Diagnosis.-The distinguish features of an acute abscess are swelling, heat, redness, and pain. It is distinguished from other swellings and tumors by the rapidity of its formation, by the throbbing pain and tenderness of the part, and by the constitutional symptoms, especially shivering fits, or “rigors,” as they are called. The formation of an internal abscess may be discovered by the occurrence of these rigors when there is no other apparent cause. When the abscess is large, and has ripened, the sensation of “fluctuation” gives additional certainty. This is obtained by laying the finger on one side of the swelling, and gently tapping the other side; a wave of impulse passes from side to side as when an india rubber bag containing fluid is tapped in the same way. In chronic abscess there is less acute pain, and the formation is more slow, but there are rigors, and fluctuation can generally be obtained. With the constitutional history of the patient there will not be much difficulty in diagnosing the case, and, of course, when the abscess discharges, all doubt is set at rest.

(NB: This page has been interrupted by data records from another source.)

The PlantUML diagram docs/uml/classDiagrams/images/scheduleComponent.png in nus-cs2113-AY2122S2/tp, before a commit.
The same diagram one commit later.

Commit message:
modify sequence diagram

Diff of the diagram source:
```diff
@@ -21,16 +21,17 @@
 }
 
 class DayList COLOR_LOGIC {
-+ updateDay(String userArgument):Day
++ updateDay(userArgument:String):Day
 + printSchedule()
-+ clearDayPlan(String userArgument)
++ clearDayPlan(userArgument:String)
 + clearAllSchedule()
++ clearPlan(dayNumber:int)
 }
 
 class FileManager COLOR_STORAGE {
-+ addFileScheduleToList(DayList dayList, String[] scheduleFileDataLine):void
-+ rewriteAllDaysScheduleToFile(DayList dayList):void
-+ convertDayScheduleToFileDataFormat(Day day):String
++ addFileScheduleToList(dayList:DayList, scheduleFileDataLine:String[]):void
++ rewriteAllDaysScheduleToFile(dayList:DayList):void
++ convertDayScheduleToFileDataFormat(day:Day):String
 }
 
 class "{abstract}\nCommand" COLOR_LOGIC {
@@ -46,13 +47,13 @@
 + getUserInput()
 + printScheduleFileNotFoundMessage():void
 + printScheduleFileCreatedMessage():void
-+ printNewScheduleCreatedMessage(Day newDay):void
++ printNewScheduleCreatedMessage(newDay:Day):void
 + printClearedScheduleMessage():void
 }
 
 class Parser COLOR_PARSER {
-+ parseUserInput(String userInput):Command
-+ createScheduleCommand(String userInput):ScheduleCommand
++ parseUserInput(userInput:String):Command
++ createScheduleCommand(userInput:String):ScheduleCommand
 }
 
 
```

General Treatment.-In the forming stage the part must be given absolute rest. As soon as matter has formed, if the pain is great, warm poultices of linseed or bread may be applied. But when poulticing is resorted to it should always be done with caution. Continuous poulticing renders the parts sodden and of low vitality, making the healing tedious. A much better plan is to bathe the part three or four times a day with hot Calendula lotion (about a teaspoonful of the tincture to the half-pint of hot water); and a compress of the same may be applied with flannel (and not oiled-silk) for a covering. This prepares the tissues for the opening and subsequent healing. if the abscess is superficial I find it much better to let it open of itself than to use the knife. As soon as it has discharged it should be washed from time to time with Calendula lotion and Calendula ointment applied. After the abscess has opened, or has been opened, the compresses should be discontinued, and Calendula lotion applied. Abscesses occurring in special places, as the ear and the breast, require special treatment, which will be described under those headings. The opening of chronic abscesses is attended with considerable danger, and should always be performed by a medical man. The dressing of chronic abscesses requires the service of a skilled nurse for the proper washing out and dressing of the cavity. Calendula lotion (one part of the tincture to ten) is of the greatest service in these cases.
Medicines.-(Every hour when the symptoms are acute until relief is obtained, then less often.)
Mercurius sol. 6.
-So long as there is any chance of stopping the inflammatory process; also for hardness remaining after the abscess has healed.
-When there is much redness, pain, and throbbing with it.
-When matter has formed; this will assist the maturing of the abscess, will sometimes abort it, and in many cases will render opening the abscess unnecessary.
-When discharge has taken place. Profuse discharge in chronic abscess. Silica follows Hepar well; but must not be given immediately after Mercurius.